Which Joe gave his name to ‘sloppy joes’? We look at five interesting sandwiches and their lexical origins.
1Causing annoyance, impatience, or mild anger.‘an irritating child’
annoying, infuriating, exasperating, maddening, trying, tiresome, vexing, vexatious, irksome, galling, troublesome, bothersome, provoking, displeasingView synonyms
- ‘But they have, all of them, one particularly irritating little habit.’
- ‘I realised that I'm picking up one of my dad's most irritating habits.’
- ‘The endless instrument tuning got a bit irritating at times too.’
- ‘Imagine if that irritating receptionist didn't bother to smile as she told you everything you want is absolutely out of the question.’
- ‘She looked at him, casting him an irritating, exasperated look.’
2Causing irritation to a body part.‘the substance may be irritating to eyes and skin’
- ‘Alcohol can also make the stomach more sensitive to the irritating effect of aspirin.’

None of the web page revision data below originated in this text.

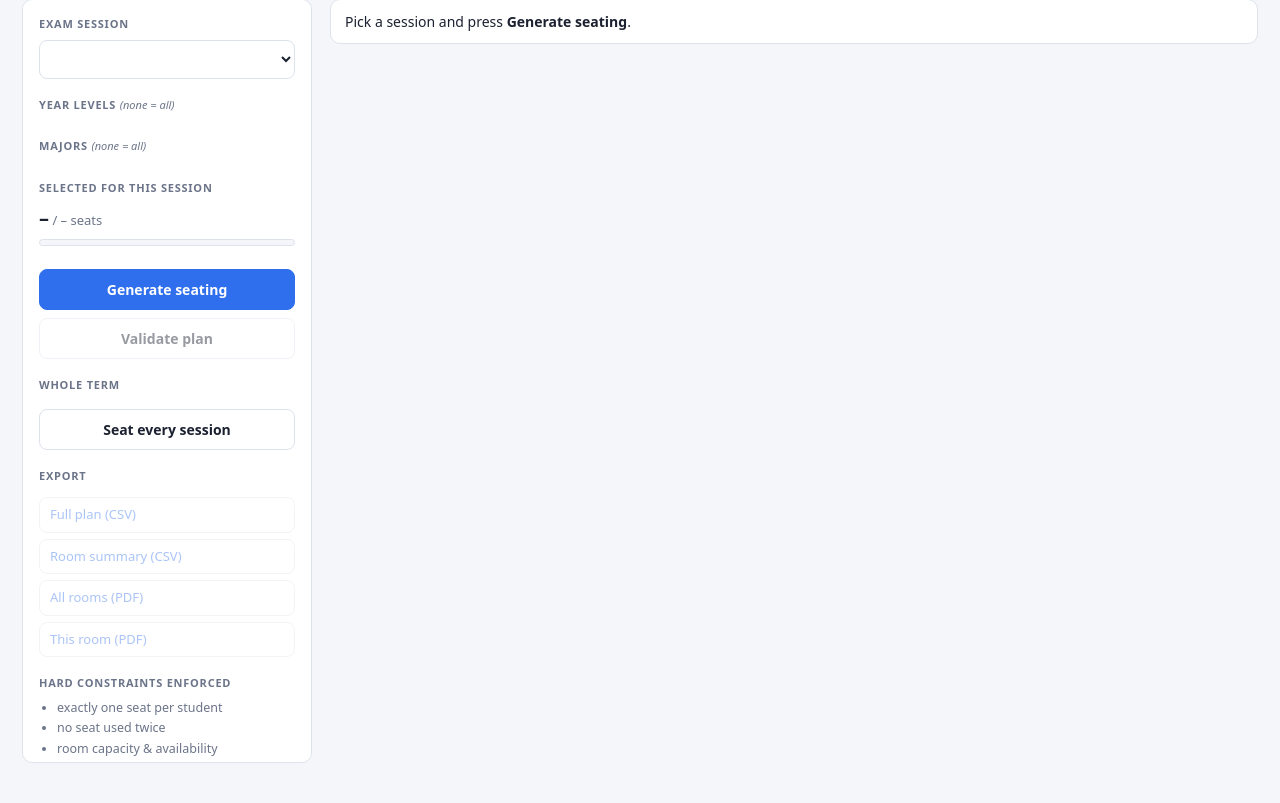
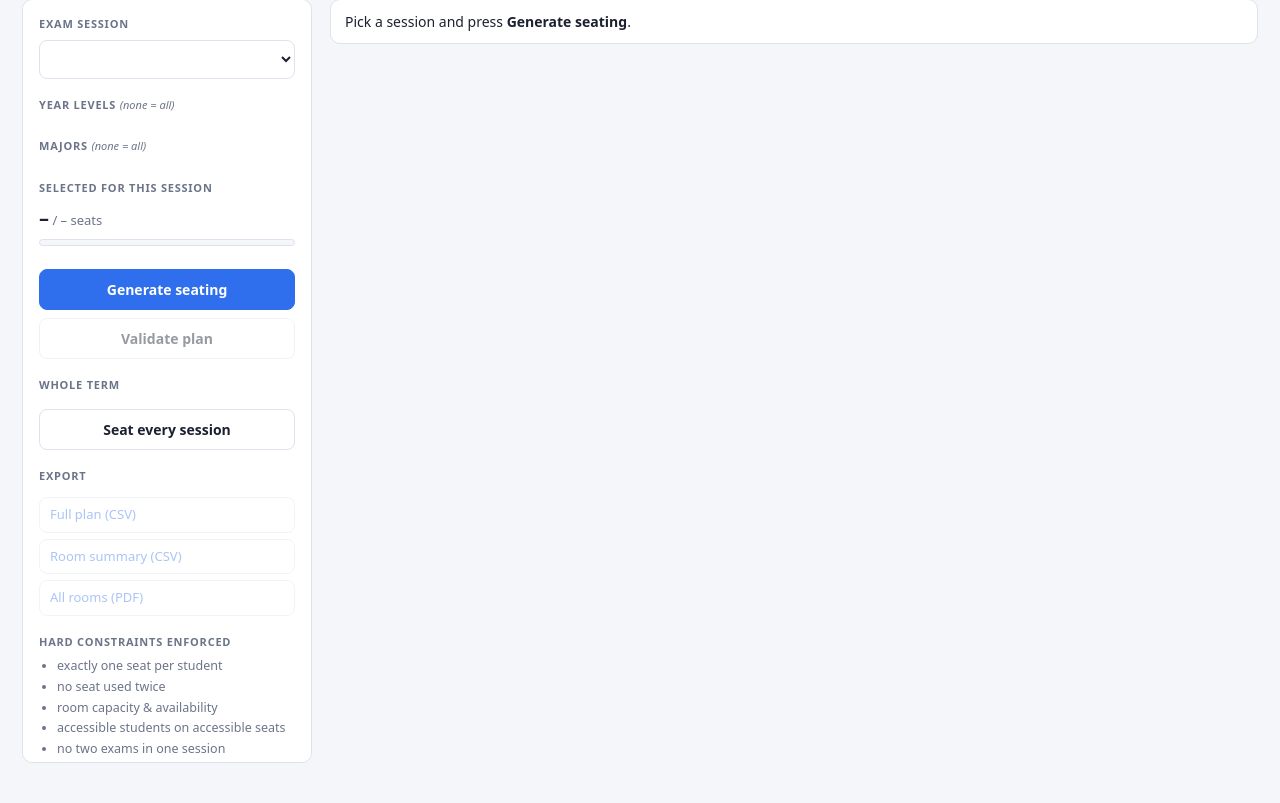
Before and after one commit to SawZiDunn/smart-examseat, a Flask app: template templates/index.html in a window 1280 px wide. Shown: the part 100-903 px from the top of the page. Run offline with Flask 3, Linux system fonts and the light colour scheme; the template is opened without the code that fills it, so the values that code supplies are empty; parts of the project's set-up code (start-up, migrations or seed data) failed here and were passed over.

Commit message:
chore: Remove the per-room PDF button
The "All rooms (PDF)" export already has one page per room. The
/export/pdf?room= parameter is kept for direct use.

Co-Authored-By: Claude Opus 5.5 <noreply@anthropic.com>

```diff
--- a/templates/index.html
+++ b/templates/index.html
@@ -81,7 +81,6 @@
       <a id="csv" class="btn-link disabled" href="#">Full plan (CSV)</a>
       <a id="roomscsv" class="btn-link disabled" href="#">Room summary (CSV)</a>
       <a id="pdf" class="btn-link disabled" href="#">All rooms (PDF)</a>
-      <a id="pdfroom" class="btn-link disabled" href="#">This room (PDF)</a>
     </section>
 
     <section class="rules">
@@ -489,7 +488,6 @@ function selectRoom(roomId) {
 
   renderStudents(room.assignments);
   document.getElementById("search").value = "";
-  updateRoomPdfLink();
 }
 
 function renderStudents(rows, filter) {
@@ -525,17 +523,6 @@ function setDownloads(enabled) {
     el.classList.toggle("disabled", !enabled);
     el.href = enabled ? href : "#";
   }
-  updateRoomPdfLink(enabled);
-}
-
-function updateRoomPdfLink(enabled) {
-  const el = document.getElementById("pdfroom");
-  const on = (enabled !== false) && state.report && state.room;
-  el.classList.toggle("disabled", !on);
-  el.href = on
-    ? "/export/pdf?" + queryString(currentFilters()) + "&room=" + state.room
-    : "#";
-  el.textContent = state.room ? `Room ${state.room} (PDF)` : "This room (PDF)";
 }
 
 async function validate() {
```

- ‘Instead of sunscreens, use sunblocks, which are less irritating to sensitive skin.’
- ‘The hawking is very irritating to the inflamed throat and is often the reason the symptoms persist.’

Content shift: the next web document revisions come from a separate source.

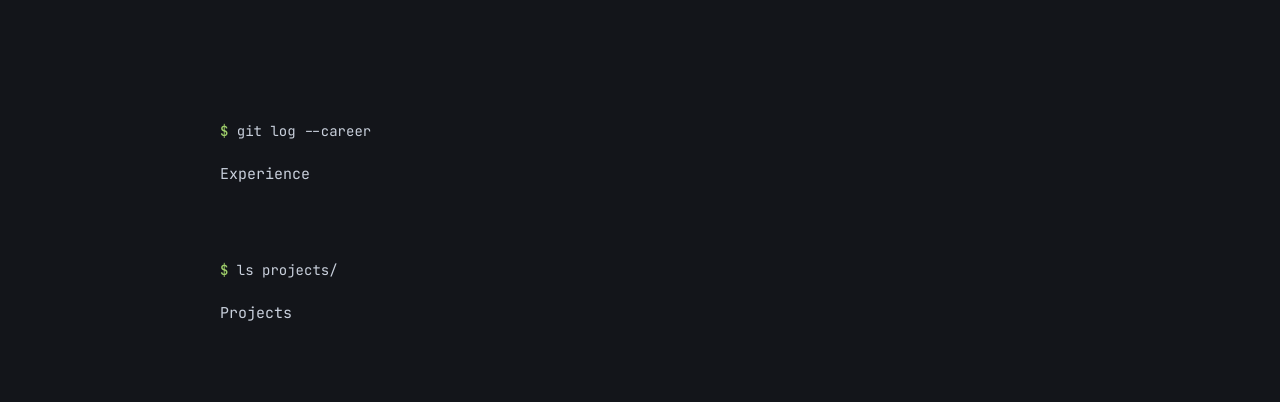
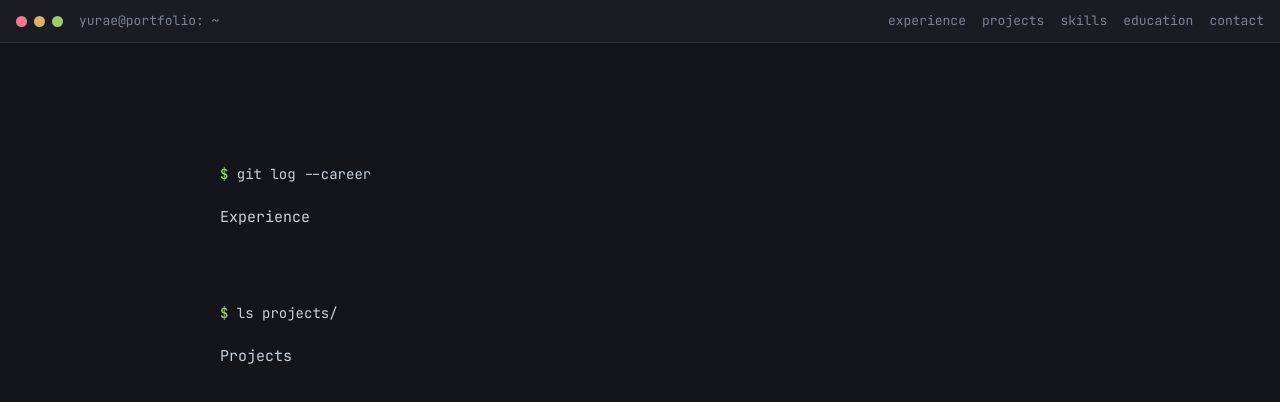
Before and after one commit to kyr031127/portfolio, a React (Vite) app: page / in a window 1280 px wide. Shown: the top 402 px of the page. Built offline with nearby package versions, Linux system fonts and the light colour scheme.

Commit message:
Added header with nav

```diff
--- a/src/App.tsx
+++ b/src/App.tsx
@@ -1,7 +1,10 @@
+import Header from './components/Header'
 import Section from './components/Section'
 
 function App() {
   return (
+    <>
+      <Header />
       <main>
         <Section id="experience" command="git log --career">
           <p>Experience</p>
@@ -10,6 +13,7 @@ function App() {
           <p>Projects</p>
         </Section>
       </main>
+    </>
   )
 }
 
--- /dev/null
+++ b/src/components/Header.css
@@ -0,0 +1,66 @@
+.bar {
+  position: sticky;
+  top: 0;
+  z-index: 5;
+  display: flex;
+  flex-wrap: wrap;
+  align-items: center;
+  gap: 16px;
+  padding: 10px 16px;
+  background: rgba(26, 29, 36, 0.94);
+  backdrop-filter: blur(6px);
+  border-bottom: 1px solid var(--line);
+}
+
+.dots {
+  display: flex;
+  gap: 7px;
+}
+
+.dots i {
+  display: block;
+  width: 11px;
+  height: 11px;
+  border-radius: 50%;
+}
+
+.dots i:nth-child(1) {
+  background: var(--red);
+}
+
+.dots i:nth-child(2) {
+  background: var(--amber);
+}
+
+.dots i:nth-child(3) {
+  background: var(--green);
+}
+
+.bar-title {
+  font-size: 13px;
+  color: var(--dim);
+}
+
+.bar nav {
+  display: flex;
+  flex-wrap: wrap;
+  gap: 4px 16px;
+  margin-left: auto;
+  font-size: 13px;
+}
+
+.bar nav a {
+  color: var(--dim);
+  border: 0;
+}
+
+.bar nav a:hover {
+  color: var(--cyan);
+}
+
+@media (max-width: 640px) {
+  .bar nav {
+    margin-left: 0;
+    width: 100%;
+  }
+}
--- /dev/null
+++ b/src/components/Header.tsx
@@ -0,0 +1,23 @@
+import './Header.css'
+
+const links = ['experience', 'projects', 'skills', 'education', 'contact']
+
+export default function Header() {
+  return (
+    <header className="bar">
+      <div className="dots" aria-hidden="true">
+        <i />
+        <i />
+        <i />
+      </div>
+      <span className="bar-title">yurae@portfolio: ~</span>
+      <nav aria-label="Sections">
+        {links.map((id) => (
+          <a key={id} href={`#${id}`}>
+            {id}
+          </a>
+        ))}
+      </nav>
+    </header>
+  )
+}
```
Lines whose indentation alone changed are shown as unchanged.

- ‘I am suffering from a urinary tract infection, which has subsequently resulted in an irritating rash on my face and body.’
- ‘This solution matches your body's salinity, and baking soda makes it less irritating to your sinuses.’

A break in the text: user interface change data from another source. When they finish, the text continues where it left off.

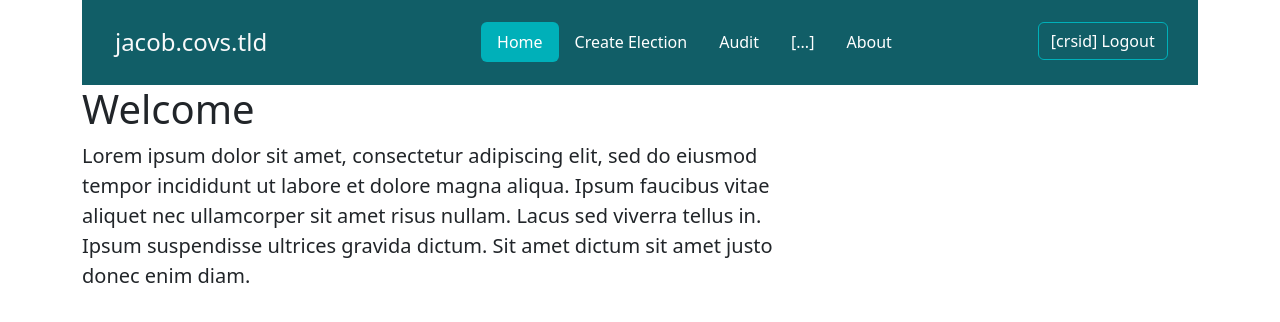
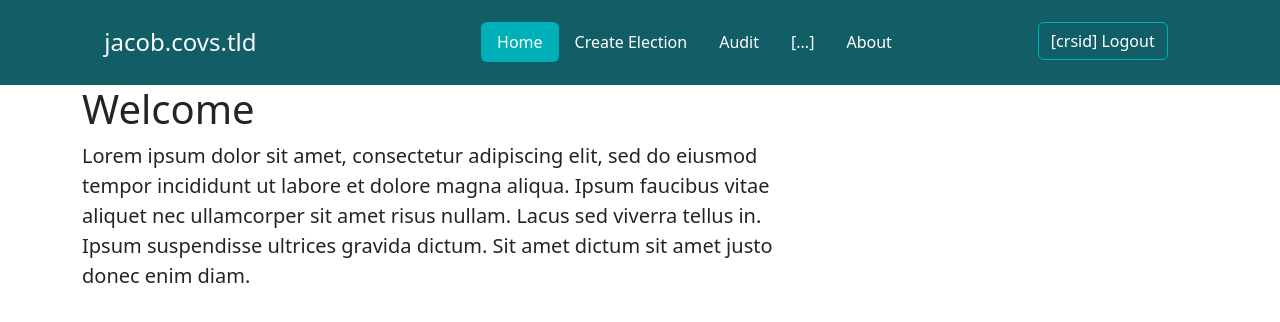
Before and after one commit to camvote/jacob, a Flask app: page / in a window 1280 px wide. Shown: the top 322 px of the page. Run offline with Flask 2, Linux system fonts and the light colour scheme.

Commit message:
updated navbar to appear the full width of the screen

```diff
--- a/static/style.css
+++ b/static/style.css
@@ -4,14 +4,16 @@ https://www.cam.ac.uk/system/files/guidelines_v8_december_2019.pdf
 colours: page 16 & 18
 */
 
+#titlebar-container {
+    background-color: #115E67;
+    width:100%;
+    padding:0;
+    margin:0;
+    border:0;
+}
 #titlebar {
-    background-color: #115E67;
     color: white;
     padding:2%;
-}
-
-#title-padding {
-    padding-left:7%;
 }
 
 #override-nav {
--- a/templates/includes/navbar.html
+++ b/templates/includes/navbar.html
@@ -1,6 +1,7 @@
+<div id="titlebar-container">
+    <div class="container">
         <header class="d-flex flex-wrap justify-content-center" id="titlebar">
             <a href="/" class="d-flex align-items-center mb-3 mb-md-0 me-md-auto text-light text-decoration-none">
-        <span class="fs-4" id="title-padding"></span>
                 <span class="fs-4">jacob.covs.tld</span> <!-- TEMP:REPLACE -->
             </a>
 
@@ -16,3 +17,5 @@
                 <button type="button" class="btn btn-outline-primary me-2" id="override-logout">[crsid] Logout</button> <!-- TEMP:REPLACE -->
             </div>
         </header>
+    </div>
+</div>
--- a/templates/index.html
+++ b/templates/index.html
@@ -5,14 +5,13 @@
     <meta charset="UTF-8">
     <title>jacob.covs.tld</title> <!-- TEMP:REPLACE -->
 
+    {% include "includes/navbar.html" %}
+
     <div class="container">
-        {% include "includes/navbar.html" %}
-
         <main id="content">
             <h1>Welcome</h1>
             <p class="fs-5 col-md-8">Lorem ipsum dolor sit amet, consectetur adipiscing elit, sed do eiusmod tempor incididunt ut labore et dolore magna aliqua. Ipsum faucibus vitae aliquet nec ullamcorper sit amet risus nullam. Lacus sed viverra tellus in. Ipsum suspendisse ultrices gravida dictum. Sit amet dictum sit amet justo donec enim diam.</p>
         </main>
-
     </div>
 
 </head>
```
Lines whose indentation alone changed are shown as unchanged.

We take a look at several popular, though confusing, punctuation marks.
From Afghanistan to Zimbabwe, discover surprising and intriguing language facts from around the globe.
The definitions of ‘buddy’ and ‘bro’ in the OED have recently been revised. We explore their history and increase in popularity.